As this spread narrows, investors fear that the yield curve could eventually invert, meaning that short-term rates will be higher than long-term yields. As of Friday, the difference was only 0.25%, with 10-year bonds yielding about 2% and 2-year bonds yielding 1.75%.
The gap widened slightly on Monday as the 10-year yield climbed to 2.1% and the 2-year yield rose to around 1.82%, resulting in a spread of 0.28%.
An inverted yield curve has often been a potential recession signal. The yield curve flipped in 2019 ahead of the 2020 Covid-induced recession. This was also done in 2007 before the 2008 Global Financial Crisis/Great Recession. And that all changed in early 2000, right before the dot-com and tech stock crash.
U.S. Labor Secretary Marty Walsh told CNN’s Poppy Harlow that the recession is “real” but added that “we have a very strong economy” and noted that the labor market in particular is healthy.
When investors want higher short-term bond rates, it’s an indication that bondholders are nervous. Typically, long-term bond rates are higher because you have to wait longer to receive payments.
So, how much should investors worry about the yield curve flipping over?
Some argue that the only reason this is happening is Russia’s invasion of Ukraine and the resulting spike in commodity prices.
“Recession risks are rising, but not necessarily immediately, unless global geopolitics deteriorates sharply from this delicate starting point,” Jim Reed, strategist at Deutsche Bank, said in the report.
The Federal Reserve, widely expected to raise interest rates later this week, may be careful not to raise rates aggressively enough to push short-term yields even further and eventually flip the yield curve.
This could lead to a downturn in the labor market. And the Fed should keep an eye on the unemployment rate as well as inflation.
“Chair [Jerome] Powell will make it clear that the Fed is aware of its dual mandate and does not want to invert the yield curve and cause a recession,” ICAP Chief Investment Officer Jay Hatfield said in the report.
Inflationary fears existed before Russian-Ukrainian relations
While geopolitical tensions may have distorted prices, inflationary pressures were mounting even before Russia’s attack on Ukraine.
“Russia/Ukraine is only adding to the natural economic slowdown that could have occurred when the Fed tightened policy,” Tom Essay, founder of Sevens Report Research, said in a note last week.
Essay argues that the Fed’s rate hike and economic slowdown would likely have resulted in an inverted yield curve at some point later this year, even if Russia and Ukraine weren’t in the headlines.
“The impending rate hike (which is still happening) will be coupled with slower growth momentum from higher commodity prices and higher inflation, leading to an earlier-than-expected slowdown in growth,” he said.
Rising short-term rates could also create problems for large Wall Street firms. While higher rates tend to increase returns on loans, they also make trading, especially bonds, a gamble.
“The recent flattening of the yield curve and volatility in the capital markets represent new risks, so we are more cautious on the largest banks,” analysts at research firm KBW said in a recent report.

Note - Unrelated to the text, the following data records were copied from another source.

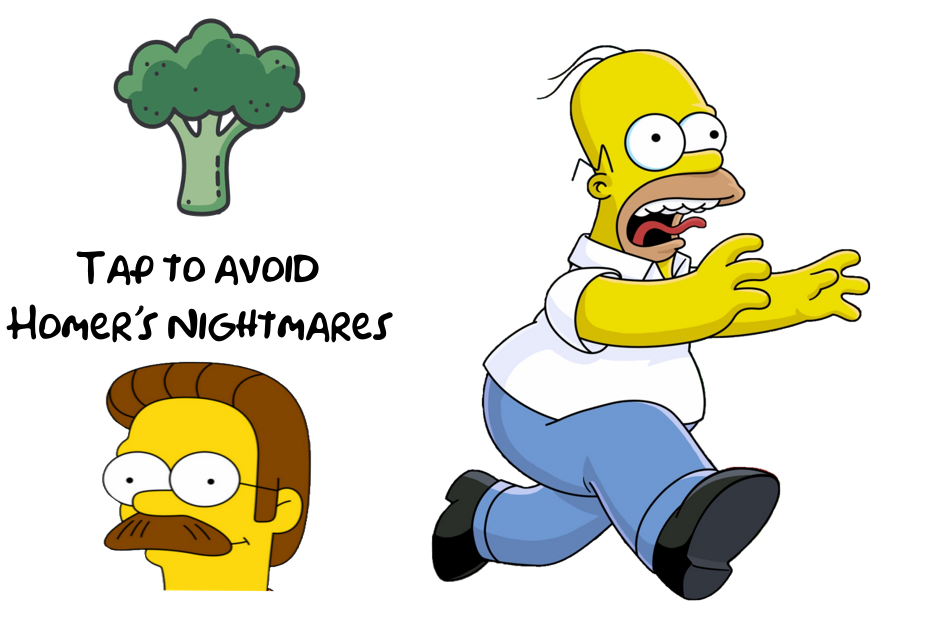
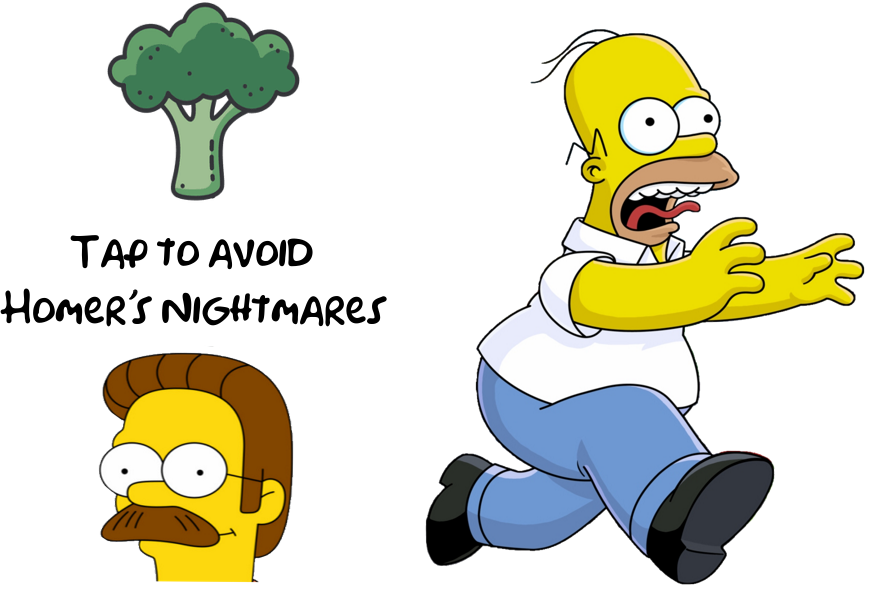
modification modal Rules

diff --git a/src/components/GameRules.js b/src/components/GameRules.js
@@ -3,31 +3,23 @@ import doughnut from "../Design/Projectiles/doughnut.png"
 import duff from "../Design/Projectiles/duff.png"
 import homerRules from "../Design/GameRules/homerRule.gif"
 import tapRule from "../Design/GameRules/tapRule.png"
-import "./GameRules.css"
+import "./modal.css"
 
-
-
-const itemsStyle ={
-    width: "10vw",
-    top: "20vh"
-}
 
 class GameRules extends Component{
 render(){
-    return <div id= "ruleModalOpacity">
-        <div id="GameRules-background">
-            <div id = "swipe">
-                <img src={doughnut} style = {itemsStyle} alt=""></img>
-                <img src={homerRules} style = {{width : "50vw"}} alt = ""></img>
-                <img src={duff} style = {itemsStyle} alt = ""></img>
-            </div>
-            <img src={tapRule} 
-            style = {{width: "60vw",
-             left: "20vw", position: "fixed",
-              top : "50vh"}} alt = ""></img>
+    return (
+    <div className= "containerRules">
+        <div>
+            <img src={doughnut} style = {{width: "10vw",top: "20vh", zIndex: "2003"}} alt=""></img>
+            <img src={homerRules} style = {{width : "50vw", zIndex: "2003"}} alt = ""></img>
+            <img src={duff} style = {{width: "10vw",top: "20vh", zIndex: "2003"}} alt = ""></img>
+        </div>
+        <div>
+            <img src={tapRule} style = {{width: "60vw", left: "20vw", position: "fixed", top: "50vh", zIndex: "2001"}} alt = ""></img>
         </div>
     </div> 
-       
+    )   
     }
 }
 

diff --git a/src/components/Game.js b/src/components/Game.js
@@ -233,12 +233,12 @@ class Game extends Component {
         {!this.state.win && !this.state.lose && (
           <Button
             outline
-            color="warning"
+            color="primary"
             onClick={e => this.ruleModalDisplay()}
             style={{
               position: "fixed",
-              left: "72vw",
-              top: "2vh",
+              left: "2vw",
+              top: "1vh",
               zIndex: 1500
             }}
           >

diff --git a/src/components/modal.css b/src/components/modal.css
@@ -10,6 +10,15 @@
     z-index: 2000;
 }
 
+.containerRules {
+    position: absolute;
+    top: 0;
+    left: 0;
+    height: 100vh;
+    width: 100vw;
+    background-color: rgba(0, 0, 0, 0.781);
+}
+
 .container-streak {
     display: flex;
     justify-content: center;
@@ -21,6 +30,7 @@
     width: 100vw;
     z-index: 1020;
 }
+
 
 #ModalLose {
     width: 90%;

diff --git a/src/components/Characters.js b/src/components/Characters.js
@@ -9,12 +9,12 @@ const charactersStyle = {
 const bartStyle = {
   height: "20vh",
   top: "1vh",
-  zIndex: -1
+  zIndex: -3
 };
 const homerStyle = {
   bottom: "-5vh",
   height: "40vh",
-  zIndex: 2
+  zIndex: -1
 };
 class Characters extends Component {
   render() {

diff --git a/src/components/Projectile.js b/src/components/Projectile.js
@@ -93,7 +93,8 @@ const styles = {
   projectile: {
     position: "absolute",
     filter: "drop-shadow(-20px 30px 4px rgba(0, 0, 0, 0.3))",
-    transition: "opacity 1s"
+    transition: "opacity 1s",
+    zIndex: -2
   }
 };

The fact that bond yields are low is not necessarily a bad thing. Rates fall when investors buy bonds. Thus, traders clearly still view US Treasury debt as stable enough to continue to flock to it. But such a sharp drop in short-term rates is unusual.
One strategist noted that it doesn’t matter if investors buy bonds because they consider them safe. There is more to worry about.
“The drumbeat of the recession is picking up steam,” Nancy Tengler, CEO and CIO of Laffer Tengler Investments, said in the report. “Of course, there are many reasons for concern. Soaring inflation, rising energy prices, a near-certain eurozone recession and a dangerously flat yield curve.”
“It doesn’t matter that the yield curve is skewed by the exodus towards quality,” Tengler added. “Inversion is inversion.”